++++ Exercise materials

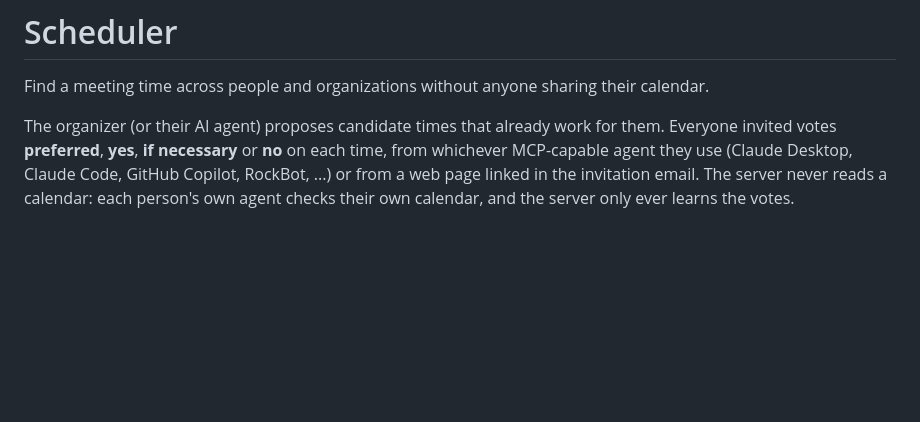
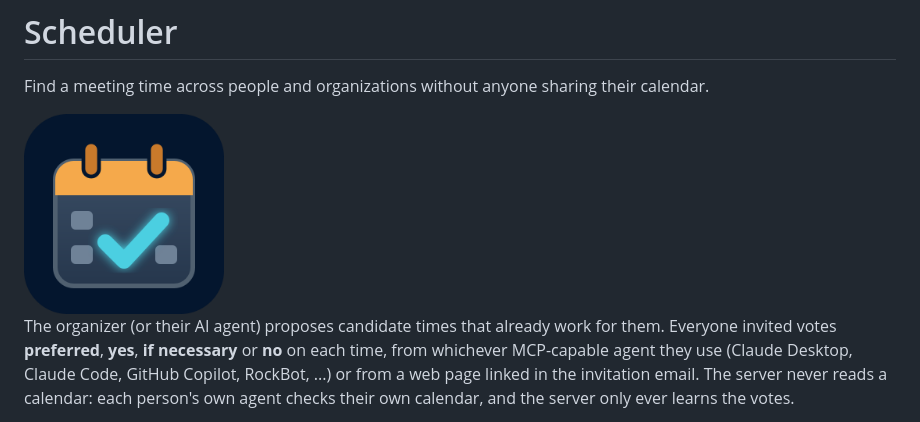
Before and after one commit to MarimerLLC/scheduler, a Markdown page: README.md, the part around the change. GitHub-like rendering; pictures changed too: docs/assets/images/scheduler.png (added); blank space fills up the shorter version.

Commit message:
Add the logo to the README
Show the favicon mark at 200 px under the tagline, the way RockBot's
README does. docs/assets/images/scheduler.png is favicon.svg rendered at
512 px so it stays sharp on high-DPI screens.

Co-Authored-By: Claude Opus 5.5 <noreply@anthropic.com>

```diff
--- a/README.md
+++ b/README.md
@@ -1,6 +1,8 @@
 # Scheduler
 
 Find a meeting time across people and organizations without anyone sharing their calendar.
+
+<img width="200" height="200" alt="Scheduler logo: a calendar page with a glowing cyan check" src="docs/assets/images/scheduler.png" />
 
 The organizer (or their AI agent) proposes candidate times that already work for them. Everyone invited
 votes **preferred**, **yes**, **if necessary** or **no** on each time, from whichever MCP-capable agent they use
```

++++++++

**Task goal:** Quote in full the listing given above; the images are to be left out.

**Response to the task:**
Before and after one commit to MarimerLLC/scheduler, a Markdown page: README.md, the part around the change. GitHub-like rendering; pictures changed too: docs/assets/images/scheduler.png (added); blank space fills up the shorter version.

Commit message:
Add the logo to the README
Show the favicon mark at 200 px under the tagline, the way RockBot's
README does. docs/assets/images/scheduler.png is favicon.svg rendered at
512 px so it stays sharp on high-DPI screens.

Co-Authored-By: Claude Opus 5.5 <noreply@anthropic.com>

```diff
--- a/README.md
+++ b/README.md
@@ -1,6 +1,8 @@
 # Scheduler
 
 Find a meeting time across people and organizations without anyone sharing their calendar.
+
+<img width="200" height="200" alt="Scheduler logo: a calendar page with a glowing cyan check" src="docs/assets/images/scheduler.png" />
 
 The organizer (or their AI agent) proposes candidate times that already work for them. Everyone invited
 votes **preferred**, **yes**, **if necessary** or **no** on each time, from whichever MCP-capable agent they use
```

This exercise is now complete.